Task description: Apart from the pictures, every part of the records below gets retyped exactly.
Segment Start: Data shown
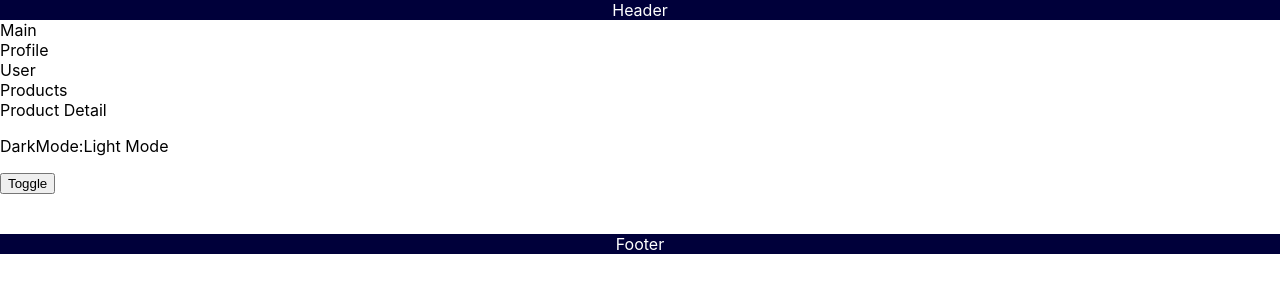
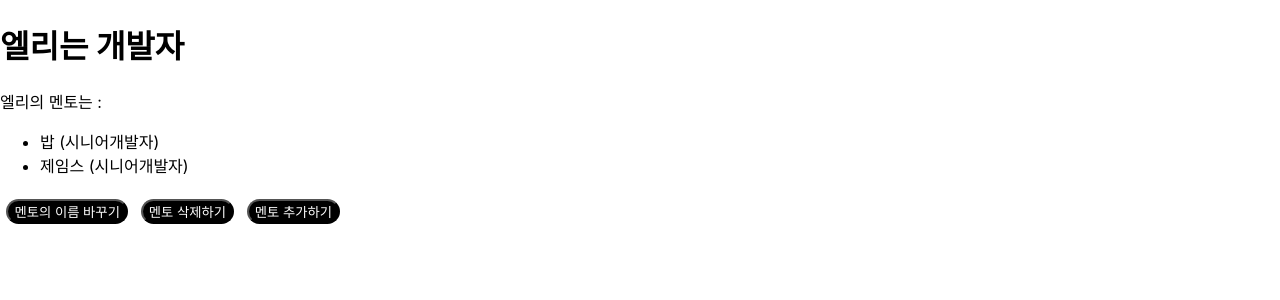
Before and after one commit to lhpark114/react-deepdive, a React (Vite) app: page / in a window 1280 px wide. Shown: the top 300 px of the page. Built offline with nearby package versions, Linux system fonts and the light colour scheme.

Commit message:
AppMentorsButton

```diff
--- /dev/null
+++ b/src/AppMentorsButton.jsx
@@ -0,0 +1,75 @@
+import React, { useReducer } from 'react';
+import personReducer from './reducer/person-reducer';
+export default function AppMentor() {
+  // const [person, setPerson] = useState(initialPerson);
+  const [person, dispatch] = useReducer(personReducer, initialPerson);
+
+  const handleUpdate = () => {
+    const prev = prompt(`누구의 이름을 바꾸고 싶은가요?`);
+    const current = prompt(`이름을 무엇으로 바꾸고 싶은가요?`);
+    dispatch({type:'updated', prev, current});
+  };
+
+  const handleAdd = () => {
+    const name = prompt(`멘토의 이름은?`);
+    const title = prompt(`멘토의 직함은?`);
+    dispatch({type:'added', name, title});
+    };
+
+  const handleDelete = () => {
+    const name = prompt(`누구를 삭제하고 싶은가요?`);
+    dispatch({type:'deleted', name });
+    }
+
+  return (
+    <div>
+      <h1>
+        {person.name}는 {person.title}
+      </h1>
+      <p> {person.name}의 멘토는 : </p>
+      <ul>
+        {person.mentors.map((mentor, index) => (
+          <li key={index}>
+            {mentor.name} ({mentor.title})
+          </li>
+        ))}
+      </ul>
+      <Button text='멘토의 이름 바꾸기' onClick={handleUpdate}/>
+      <Button text='멘토 삭제하기' onClick={handleDelete} />
+      <Button text='멘토 추가하기' onClick={handleAdd}/>
+    </div>
+  );
+}
+
+function Button({ text, onClick }) {
+  console.log('Button', text, 're-rendering 😜');
+  return (
+    <button
+      onClick={onClick}
+      style={{
+        backgroundColor: 'black',
+        color: 'white',
+        borderRadius: '20px',
+        margin: '0.4rem',
+      }}
+    >
+      {text}
+    </button>
+  );
+}
+
+
+const initialPerson = {
+    name: '엘리',
+    title: '개발자',
+    mentors: [
+      {
+      name: '밥',
+      title: '시니어개발자',
+      },
+      {
+      name: '제임스',
+      title: '시니어개발자',
+      },
+   ],
+  }
--- a/src/index.jsx
+++ b/src/index.jsx
@@ -2,11 +2,11 @@
 import ReactDOM from 'react-dom/client';
 import './index.css';
 import reportWebVitals from './reportWebVitals';
-import AppTheme from './AppTheme';
+import AppMentorsButton from './AppMentorsButton';
 
 const root = ReactDOM.createRoot(document.getElementById('root'));
 root.render(
   <React.StrictMode>
-    <AppTheme />
+    <AppMentorsButton />
   </React.StrictMode>
 );
```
Segment End: Data shown
Result:
Before and after one commit to lhpark114/react-deepdive, a React (Vite) app: page / in a window 1280 px wide. Shown: the top 300 px of the page. Built offline with nearby package versions, Linux system fonts and the light colour scheme.

Commit message:
AppMentorsButton

```diff
--- /dev/null
+++ b/src/AppMentorsButton.jsx
@@ -0,0 +1,75 @@
+import React, { useReducer } from 'react';
+import personReducer from './reducer/person-reducer';
+export default function AppMentor() {
+  // const [person, setPerson] = useState(initialPerson);
+  const [person, dispatch] = useReducer(personReducer, initialPerson);
+
+  const handleUpdate = () => {
+    const prev = prompt(`누구의 이름을 바꾸고 싶은가요?`);
+    const current = prompt(`이름을 무엇으로 바꾸고 싶은가요?`);
+    dispatch({type:'updated', prev, current});
+  };
+
+  const handleAdd = () => {
+    const name = prompt(`멘토의 이름은?`);
+    const title = prompt(`멘토의 직함은?`);
+    dispatch({type:'added', name, title});
+    };
+
+  const handleDelete = () => {
+    const name = prompt(`누구를 삭제하고 싶은가요?`);
+    dispatch({type:'deleted', name });
+    }
+
+  return (
+    <div>
+      <h1>
+        {person.name}는 {person.title}
+      </h1>
+      <p> {person.name}의 멘토는 : </p>
+      <ul>
+        {person.mentors.map((mentor, index) => (
+          <li key={index}>
+            {mentor.name} ({mentor.title})
+          </li>
+        ))}
+      </ul>
+      <Button text='멘토의 이름 바꾸기' onClick={handleUpdate}/>
+      <Button text='멘토 삭제하기' onClick={handleDelete} />
+      <Button text='멘토 추가하기' onClick={handleAdd}/>
+    </div>
+  );
+}
+
+function Button({ text, onClick }) {
+  console.log('Button', text, 're-rendering 😜');
+  return (
+    <button
+      onClick={onClick}
+      style={{
+        backgroundColor: 'black',
+        color: 'white',
+        borderRadius: '20px',
+        margin: '0.4rem',
+      }}
+    >
+      {text}
+    </button>
+  );
+}
+
+
+const initialPerson = {
+    name: '엘리',
+    title: '개발자',
+    mentors: [
+      {
+      name: '밥',
+      title: '시니어개발자',
+      },
+      {
+      name: '제임스',
+      title: '시니어개발자',
+      },
+   ],
+  }
--- a/src/index.jsx
+++ b/src/index.jsx
@@ -2,11 +2,11 @@
 import ReactDOM from 'react-dom/client';
 import './index.css';
 import reportWebVitals from './reportWebVitals';
-import AppTheme from './AppTheme';
+import AppMentorsButton from './AppMentorsButton';
 
 const root = ReactDOM.createRoot(document.getElementById('root'));
 root.render(
   <React.StrictMode>
-    <AppTheme />
+    <AppMentorsButton />
   </React.StrictMode>
 );
```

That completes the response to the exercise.